I-GIG Leading Step 3: Invite Your Friends

Friendships take time and trust, so take the time to become friends first before asking someone to join you in an I-GIG.

Some (especially newly arrived internationals from the Middle East, South Asia, and other places) often only feel comfortable in a same gender group. So, men should lead men’s I-GIGs and women should lead women’s I-GIGs as much as possible.

WHO: Groups can be as small as one leader and one participant or may include 3-6 participants, one leader, and another Christian. Typically, you do not want the number of Christians in the group to outnumber the non-Christians.

WHAT: Explain the purpose of getting together. Here is one idea:

“I’m inviting a few friends to take a look at what the Bible says. It’s going to be informal and relaxed. You don’t need to know anything about the Bible. I think your questions and thoughts would add a lot to the discussion. Would you like to come?”

WHERE: Look for a comfortable, convenient place to meet. If your friends don’t have cars, find a place that is within waking or biking distance from them, is on a bus line, or have someone give them rides. If they have never been to the meeting place before, perhaps you or a friend could meet them at their home and walk/bike/take the bus with them the first time.

WHEN: Decide how long and how often you plan to meet. Expect 60 to 90 minute meetings, longer if you get together for a meal or snacks before or after the study. People typically don’t like to make long commitments, so see if they will come for 4 weeks and then they can decide whether to continue. If they are uncomfortable committing to 4 weeks, that’s ok. Encourage them to come to the first study and then see what they think about continuing.

You could say something like, ”Let’s meet at my apartment. Would Wednesday evenings at 7 pm work for you? We will meet for about an hour and a half, once a week, for four weeks.” The video below gives you some practical tips on how to ask and what to expect.

Their Response

Cultural differences can complicate how we understand someone’s response. In some cultures it is polite to decline the invitation the first and second time before accepting. In others, if you ask directly for a yes or no answer, the person will say “yes” so you don’t lose face, but they may not show up. So, it is important to get to know your friend and their culture before inviting them to an I-GIG.

If they say no without elaborating, you can ask if there‘s a time or place that would work in their schedule. If they provide another reason they can't go, don't pressure them. You could say something like, "OK, maybe some other time."
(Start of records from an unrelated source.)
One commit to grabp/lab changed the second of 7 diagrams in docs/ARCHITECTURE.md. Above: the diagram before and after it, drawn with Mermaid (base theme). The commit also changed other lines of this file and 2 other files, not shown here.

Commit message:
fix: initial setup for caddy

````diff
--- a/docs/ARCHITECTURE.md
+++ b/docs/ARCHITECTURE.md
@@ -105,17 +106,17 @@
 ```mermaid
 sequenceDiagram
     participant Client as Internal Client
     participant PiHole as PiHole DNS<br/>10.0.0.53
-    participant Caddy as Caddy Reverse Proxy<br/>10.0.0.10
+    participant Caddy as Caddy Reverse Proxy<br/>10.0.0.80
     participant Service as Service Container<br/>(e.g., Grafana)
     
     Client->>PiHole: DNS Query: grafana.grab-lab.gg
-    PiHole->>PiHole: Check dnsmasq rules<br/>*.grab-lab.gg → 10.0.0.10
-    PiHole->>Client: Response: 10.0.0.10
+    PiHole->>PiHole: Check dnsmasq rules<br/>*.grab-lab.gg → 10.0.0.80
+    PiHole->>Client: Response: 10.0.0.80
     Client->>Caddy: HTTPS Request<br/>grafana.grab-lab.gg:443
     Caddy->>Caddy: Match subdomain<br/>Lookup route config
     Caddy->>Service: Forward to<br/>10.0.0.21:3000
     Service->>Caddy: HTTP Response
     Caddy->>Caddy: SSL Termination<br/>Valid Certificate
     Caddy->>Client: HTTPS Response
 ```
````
“The first day I arrived at my university, I thought I would be very homesick because I had no family or friends around. Actually…no. I spent my spare time with my new Christian friends and attended their Bible study. I never felt I had so much interest in something before. I just couldn’t get enough time with them.”  –Zhihua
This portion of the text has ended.